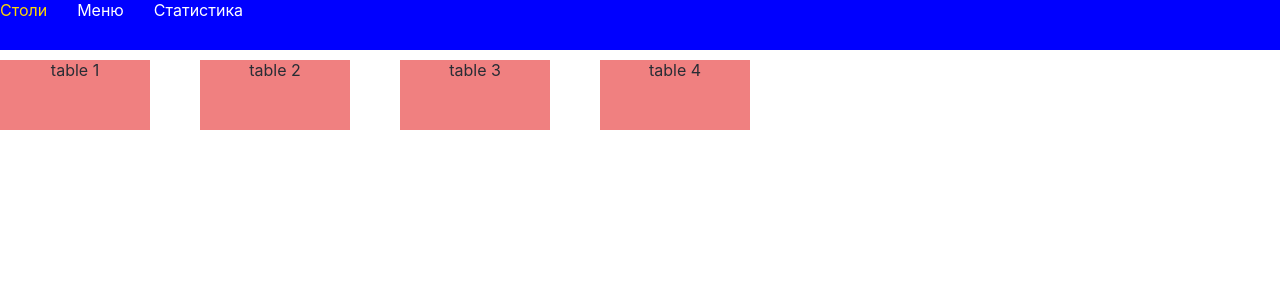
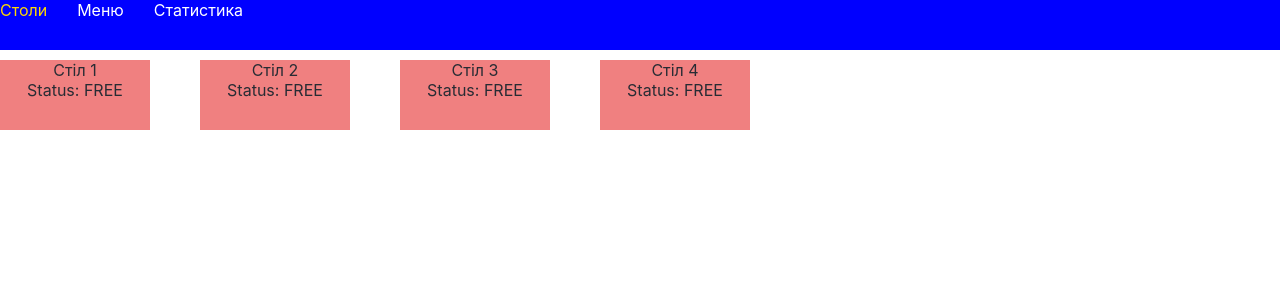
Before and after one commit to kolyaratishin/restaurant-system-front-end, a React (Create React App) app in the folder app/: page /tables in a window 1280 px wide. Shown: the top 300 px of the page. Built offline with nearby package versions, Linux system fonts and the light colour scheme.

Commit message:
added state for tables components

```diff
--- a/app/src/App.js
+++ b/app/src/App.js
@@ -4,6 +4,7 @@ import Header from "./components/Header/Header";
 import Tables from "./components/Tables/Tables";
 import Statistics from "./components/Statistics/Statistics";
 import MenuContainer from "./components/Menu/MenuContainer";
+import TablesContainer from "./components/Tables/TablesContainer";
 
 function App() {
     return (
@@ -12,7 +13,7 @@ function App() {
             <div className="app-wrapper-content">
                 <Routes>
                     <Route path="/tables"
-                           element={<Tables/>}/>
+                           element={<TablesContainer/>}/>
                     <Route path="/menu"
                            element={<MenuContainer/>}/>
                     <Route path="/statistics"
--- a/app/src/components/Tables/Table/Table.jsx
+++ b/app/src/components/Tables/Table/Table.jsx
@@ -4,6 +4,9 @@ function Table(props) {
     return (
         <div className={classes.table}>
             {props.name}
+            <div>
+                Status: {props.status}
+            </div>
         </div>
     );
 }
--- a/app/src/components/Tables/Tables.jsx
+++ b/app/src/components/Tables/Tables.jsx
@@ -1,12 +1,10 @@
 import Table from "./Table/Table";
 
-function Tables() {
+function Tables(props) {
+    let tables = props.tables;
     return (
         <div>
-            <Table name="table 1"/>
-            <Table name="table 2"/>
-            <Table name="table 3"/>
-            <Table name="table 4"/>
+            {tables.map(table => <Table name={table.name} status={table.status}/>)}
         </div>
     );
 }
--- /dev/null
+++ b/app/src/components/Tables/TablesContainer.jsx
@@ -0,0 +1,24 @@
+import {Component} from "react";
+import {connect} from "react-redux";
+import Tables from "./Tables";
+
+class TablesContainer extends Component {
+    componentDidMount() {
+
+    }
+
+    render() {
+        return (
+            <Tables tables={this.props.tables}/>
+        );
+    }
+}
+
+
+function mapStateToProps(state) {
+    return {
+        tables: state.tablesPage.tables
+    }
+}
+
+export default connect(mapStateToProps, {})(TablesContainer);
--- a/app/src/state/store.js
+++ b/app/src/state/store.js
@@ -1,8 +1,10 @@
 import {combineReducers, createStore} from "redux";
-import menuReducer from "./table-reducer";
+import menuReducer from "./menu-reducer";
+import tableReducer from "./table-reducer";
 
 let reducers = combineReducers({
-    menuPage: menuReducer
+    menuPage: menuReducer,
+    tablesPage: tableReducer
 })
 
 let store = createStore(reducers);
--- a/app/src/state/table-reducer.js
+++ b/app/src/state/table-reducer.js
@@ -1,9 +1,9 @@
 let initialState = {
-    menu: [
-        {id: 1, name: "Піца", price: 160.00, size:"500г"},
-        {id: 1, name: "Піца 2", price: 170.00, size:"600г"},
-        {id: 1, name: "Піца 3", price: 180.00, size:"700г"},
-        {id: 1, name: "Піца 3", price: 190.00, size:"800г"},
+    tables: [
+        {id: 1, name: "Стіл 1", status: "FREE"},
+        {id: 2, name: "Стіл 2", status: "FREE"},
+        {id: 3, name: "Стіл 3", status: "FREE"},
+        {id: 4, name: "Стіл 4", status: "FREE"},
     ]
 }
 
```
=-=-=
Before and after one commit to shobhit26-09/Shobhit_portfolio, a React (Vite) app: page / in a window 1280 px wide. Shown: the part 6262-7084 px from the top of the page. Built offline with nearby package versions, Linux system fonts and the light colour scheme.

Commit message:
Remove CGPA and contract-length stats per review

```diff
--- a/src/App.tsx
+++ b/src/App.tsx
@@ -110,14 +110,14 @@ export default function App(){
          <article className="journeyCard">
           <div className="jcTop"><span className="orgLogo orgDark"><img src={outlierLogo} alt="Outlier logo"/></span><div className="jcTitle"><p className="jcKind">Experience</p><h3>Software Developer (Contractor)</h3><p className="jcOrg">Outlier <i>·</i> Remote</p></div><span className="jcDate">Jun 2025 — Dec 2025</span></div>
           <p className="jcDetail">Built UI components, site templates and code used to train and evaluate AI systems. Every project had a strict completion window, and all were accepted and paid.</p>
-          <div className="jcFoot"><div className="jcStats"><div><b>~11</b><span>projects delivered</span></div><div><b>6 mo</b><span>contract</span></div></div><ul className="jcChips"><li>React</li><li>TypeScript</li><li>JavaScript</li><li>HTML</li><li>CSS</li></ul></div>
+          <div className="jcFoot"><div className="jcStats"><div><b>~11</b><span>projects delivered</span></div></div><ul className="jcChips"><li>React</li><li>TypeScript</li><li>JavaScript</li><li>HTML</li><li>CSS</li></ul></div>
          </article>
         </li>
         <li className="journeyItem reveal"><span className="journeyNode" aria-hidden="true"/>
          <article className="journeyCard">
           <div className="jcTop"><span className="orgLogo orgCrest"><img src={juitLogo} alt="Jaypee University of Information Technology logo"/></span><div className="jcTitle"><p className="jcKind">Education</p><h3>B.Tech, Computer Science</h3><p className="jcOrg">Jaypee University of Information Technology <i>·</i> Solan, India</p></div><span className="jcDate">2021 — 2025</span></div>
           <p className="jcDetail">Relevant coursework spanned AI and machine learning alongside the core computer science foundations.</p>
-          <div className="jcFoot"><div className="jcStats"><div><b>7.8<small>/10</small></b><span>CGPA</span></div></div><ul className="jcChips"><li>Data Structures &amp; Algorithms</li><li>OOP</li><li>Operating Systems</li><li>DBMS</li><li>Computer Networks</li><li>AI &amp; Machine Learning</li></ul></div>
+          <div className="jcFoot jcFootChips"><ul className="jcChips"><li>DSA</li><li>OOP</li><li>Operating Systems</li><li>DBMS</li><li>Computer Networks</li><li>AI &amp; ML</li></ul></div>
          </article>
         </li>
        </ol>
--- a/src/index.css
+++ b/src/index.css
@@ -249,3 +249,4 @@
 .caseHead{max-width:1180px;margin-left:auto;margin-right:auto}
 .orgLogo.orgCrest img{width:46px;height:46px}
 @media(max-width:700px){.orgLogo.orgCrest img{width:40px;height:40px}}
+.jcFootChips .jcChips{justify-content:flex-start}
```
=-=-=
## What you need to do
Extract every line containing the string "path" from the data above.

## Reply
                     <Route path="/tables"
                     <Route path="/menu"
                     <Route path="/statistics"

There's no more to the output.